4. Find a group of people who will encourage you and help congratulate you on your success at prepping.
Prepping is so much harder to do alone than it is in a group, but if no one around you is interested in prepping and sees the value in it, it can be difficult to reap the benefits from prepping in a group.
Your group doesn’t have to be large, but if you find even one or two people who can encourage you and help to congratulate you on your successes, help teach you new things and spur you on to continue progressing with regards to your preps, it can be an enormous boon to your motivation and can make prepping feel one heck of a lot easier.
If you don’t know any of these types of people yet – don’t stress. You’re online, and that means you’re open to a world of possibilities when it comes to finding the right people to help you on your journey toward becoming a better prepper. Find the kind of community you’d like to be a part of (shameless plug – you can always start off your search on our community forum, Survival Threads), introduce yourself to the already formed group, start sharing your knowledge and success stories, and in no time I’m sure you’ll find that you’ve formed a group of cheerleaders around you who can help you when you’re down and be sincerely happy for your success when you’ve accomplished your goals with regards to prepping.
A good group will help the good times feel even better and will make the hard times a lot easier to weather.
5. When you first start prepping, start by investing in cheaper products.
Don’t break the bank – not ever. There are a lot of affordable ways to go about prepping, from buying cheap and affordable priced survival gear, to stockpiling for free or next to nothing – hell there are many ways to even build up your gear and household goods stockpile or food stockpile frugally. When you’re on a budget, don’t dip into your emergency funds in order to prep. Those emergency savings are an important prep in themselves and indubitably will prove to be quite valuable one day. Stick to buying cheaper gear until you’ve got your basic ground covered when it comes to prepping.
Once your basic preps are covered, you can begin to replace the cheaper products you bought with higher quality items as time goes buy. If you even need to that is. If your $15 Mora Companion is working out for you (which it should be; Moras are excellent pieces of kit albeit the low price tag), don’t bother to upgrade. Replace your cheaper survival gear with more expensive survival gear down the road, as you have more funds to work with and, like I keep saying, after you’ve covered all your bases with cheap gear first. That way, you won’t be stressing out over money, and stockpiling survival gear will feel a lot easier than if you were to have to splurge on the more expensive gear first. You’ll also cover many more bases this way, as saving up for one very expensive piece of kit will prevent you from getting other gear that might come in handy even thought it might not last you forever or be the kind of gear you’ll keep for an eternity.

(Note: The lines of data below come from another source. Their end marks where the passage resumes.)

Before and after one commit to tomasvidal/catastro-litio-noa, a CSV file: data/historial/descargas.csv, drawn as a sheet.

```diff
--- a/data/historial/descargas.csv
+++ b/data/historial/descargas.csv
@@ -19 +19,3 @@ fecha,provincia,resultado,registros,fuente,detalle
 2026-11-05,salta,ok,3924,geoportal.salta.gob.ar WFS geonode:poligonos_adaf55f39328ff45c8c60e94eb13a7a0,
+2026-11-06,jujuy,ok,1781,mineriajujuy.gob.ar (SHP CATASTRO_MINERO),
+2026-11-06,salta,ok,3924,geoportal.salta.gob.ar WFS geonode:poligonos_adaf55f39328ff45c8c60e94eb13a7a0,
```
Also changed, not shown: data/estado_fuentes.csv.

There are so many reasons to prep, though even if you know all the great perks to prepping, that doesn’t make prepping any easier. These tips, however, I think will really help to make prepping feel a lot less like a chore that needs to get done, and a lot more like the completely doable lifestyle choice that it is.

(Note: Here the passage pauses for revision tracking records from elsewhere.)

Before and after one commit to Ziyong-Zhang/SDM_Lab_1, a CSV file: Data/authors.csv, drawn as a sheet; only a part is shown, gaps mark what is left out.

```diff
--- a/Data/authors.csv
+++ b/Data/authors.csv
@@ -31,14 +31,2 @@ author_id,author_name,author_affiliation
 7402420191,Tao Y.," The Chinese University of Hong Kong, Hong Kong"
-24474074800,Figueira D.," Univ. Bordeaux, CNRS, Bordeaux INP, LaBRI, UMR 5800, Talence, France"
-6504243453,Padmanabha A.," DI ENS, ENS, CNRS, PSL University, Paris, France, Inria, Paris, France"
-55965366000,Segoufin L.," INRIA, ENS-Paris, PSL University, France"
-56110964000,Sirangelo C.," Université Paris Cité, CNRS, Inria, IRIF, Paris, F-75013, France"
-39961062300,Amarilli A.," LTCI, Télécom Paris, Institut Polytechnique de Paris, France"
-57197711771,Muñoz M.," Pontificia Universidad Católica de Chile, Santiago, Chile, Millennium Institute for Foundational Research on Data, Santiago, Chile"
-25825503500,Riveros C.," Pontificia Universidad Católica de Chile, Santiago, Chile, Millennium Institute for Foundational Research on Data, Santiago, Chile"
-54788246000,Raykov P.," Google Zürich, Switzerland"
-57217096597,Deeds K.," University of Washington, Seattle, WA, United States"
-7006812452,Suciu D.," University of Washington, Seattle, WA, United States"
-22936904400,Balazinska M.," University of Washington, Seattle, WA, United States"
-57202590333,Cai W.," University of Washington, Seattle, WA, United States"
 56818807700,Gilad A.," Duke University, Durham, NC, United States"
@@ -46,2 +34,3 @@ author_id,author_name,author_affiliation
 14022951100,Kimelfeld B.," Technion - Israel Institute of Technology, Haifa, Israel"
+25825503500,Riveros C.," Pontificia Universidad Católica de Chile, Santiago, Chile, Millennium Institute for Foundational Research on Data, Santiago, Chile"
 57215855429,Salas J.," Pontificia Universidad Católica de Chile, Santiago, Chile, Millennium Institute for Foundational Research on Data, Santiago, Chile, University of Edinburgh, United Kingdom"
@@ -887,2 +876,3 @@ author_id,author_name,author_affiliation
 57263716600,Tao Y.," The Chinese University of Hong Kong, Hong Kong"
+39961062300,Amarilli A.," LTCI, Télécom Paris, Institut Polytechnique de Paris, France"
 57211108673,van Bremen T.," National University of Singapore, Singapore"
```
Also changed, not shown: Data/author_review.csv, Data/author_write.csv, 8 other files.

It’s not impossible to be a prepper, it’s just hard. And if you can make the hard a little less hard, there’s absolutely no harm in that.

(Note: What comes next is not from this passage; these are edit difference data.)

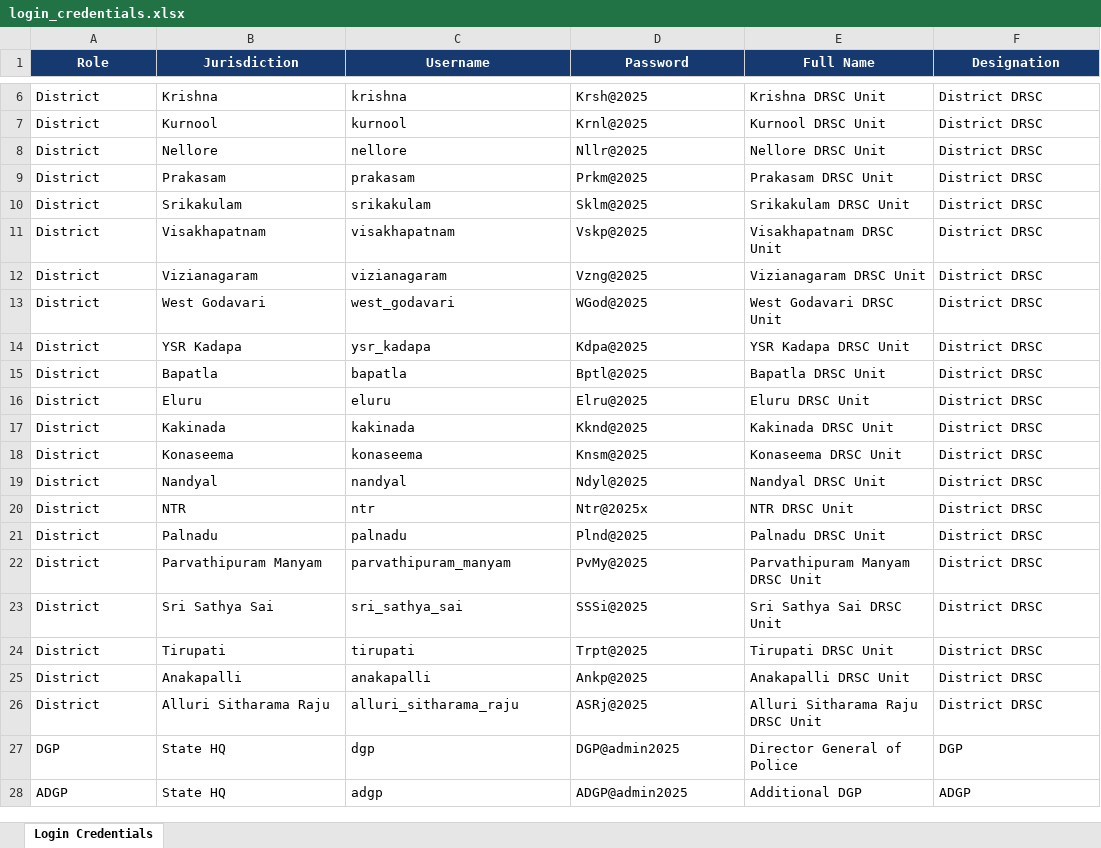
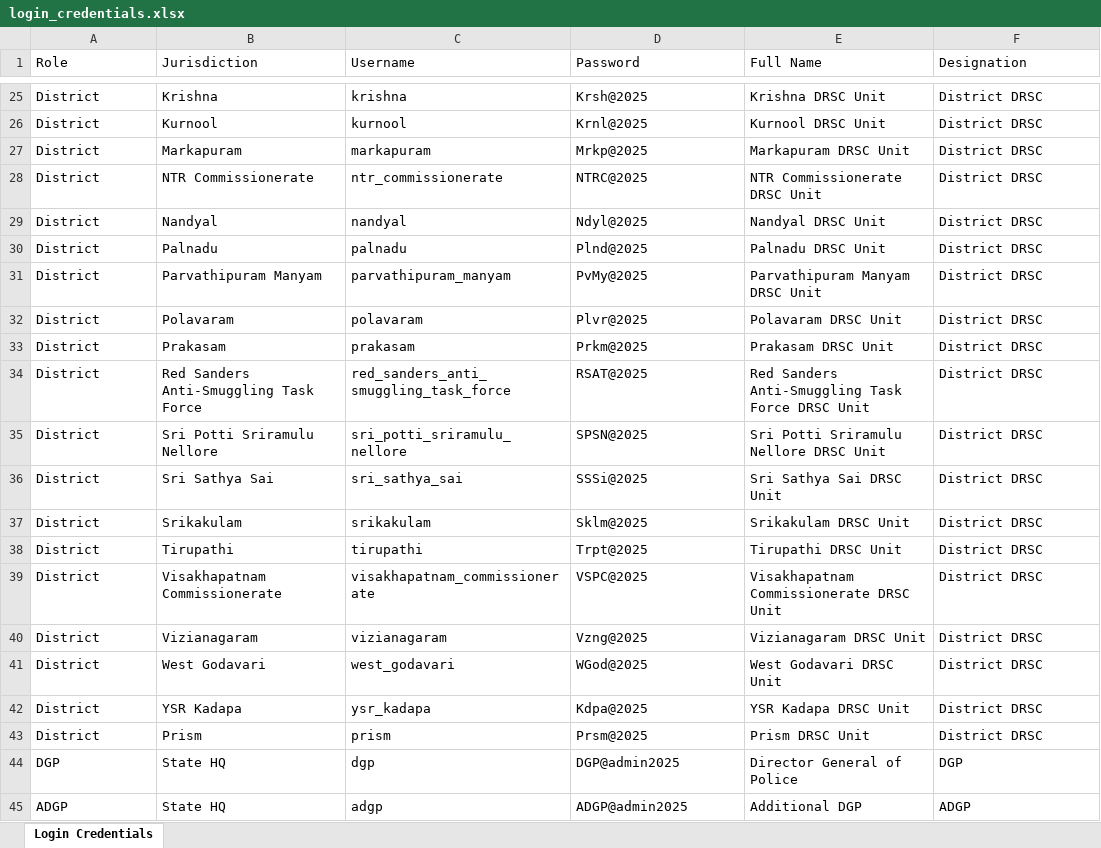
Before and after one commit to dineshprism/AP_Road, an Excel workbook: login_credentials.xlsx, sheet Login Credentials, drawn as a sheet; only a part is shown, gaps mark what is left out; values as stored, in another font and other column widths than the file's, no borders; removed rows and columns are numbered as before the commit, all else as after; the diff covers the shown part only; the diff names each change by its address in the sheet, - before the commit and + after, or states it on an @@ line.

```diff
--- a/login_credentials.xlsx (sheet Login Credentials)
+++ b/login_credentials.xlsx (sheet Login Credentials)
@@ A1:F1 fill: #163A70 → none, bold: on → off, text colour: #FFFFFF → black, alignment: center → left @@
-row 8: District | Nellore | nellore | Nllr@2025 | Nellore DRSC Unit | District DRSC
+row 27: District | Markapuram | markapuram | Mrkp@2025 | Markapuram DRSC Unit | District DRSC
+row 28: District | NTR Commissionerate | ntr_commissionerate | NTRC@2025 | NTR Commissionerate DRSC Unit | District DRSC
@@ row 19 moved to row 29: District @@
@@ row 21 moved to row 30: District @@
@@ row 22 moved to row 31: District @@
+row 32: District | Polavaram | polavaram | Plvr@2025 | Polavaram DRSC Unit | District DRSC
+row 34: District | Red Sanders Anti-Smuggling Task Force | red_sanders_anti_smuggling_task_force | RSAT@2025 | Red Sanders Anti-Smuggling Task Force DRSC Unit | District DRSC
+row 35: District | Sri Potti Sriramulu Nellore | sri_potti_sriramulu_nellore | SPSN@2025 | Sri Potti Sriramulu Nellore DRSC Unit | District DRSC
@@ row 23 moved to row 36: District @@
+row 38: District | Tirupathi | tirupathi | Trpt@2025 | Tirupathi DRSC Unit | District DRSC
-B39 (Jurisdiction): Visakhapatnam
+B39 (Jurisdiction): Visakhapatnam Commissionerate
-C39 (Username): visakhapatnam
+C39 (Username): visakhapatnam_commissionerate
-D39 (Password): Vskp@2025
+D39 (Password): VSPC@2025
-E39 (Full Name): Visakhapatnam DRSC Unit
+E39 (Full Name): Visakhapatnam Commissionerate DRSC Unit
@@ row 15 moved to row 8: District @@
@@ row 16 moved to row 19: District @@
@@ row 17 moved to row 24: District @@
-row 18: District | Konaseema | konaseema | Knsm@2025 | Konaseema DRSC Unit | District DRSC
-row 20: District | NTR | ntr | Ntr@2025x | NTR DRSC Unit | District DRSC
-row 24: District | Tirupati | tirupati | Trpt@2025 | Tirupati DRSC Unit | District DRSC
@@ row 25 moved to row 3: District @@
@@ row 26 moved to row 2: District @@
+row 43: District | Prism | prism | Prsm@2025 | Prism DRSC Unit | District DRSC
```
Also changed, not shown: 14 added rows and 4 edited cells elsewhere in this sheet, 15 other files.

Make prepping a little easier and you’re likely to have a lot more success as a prepper. Learning and growing as a survivalist doesn’t have to be as difficult as it sometimes looks!
Do you find prepping hard?
Can you think of any more ways to make prepping easier?
Let me know your thoughts in the comments.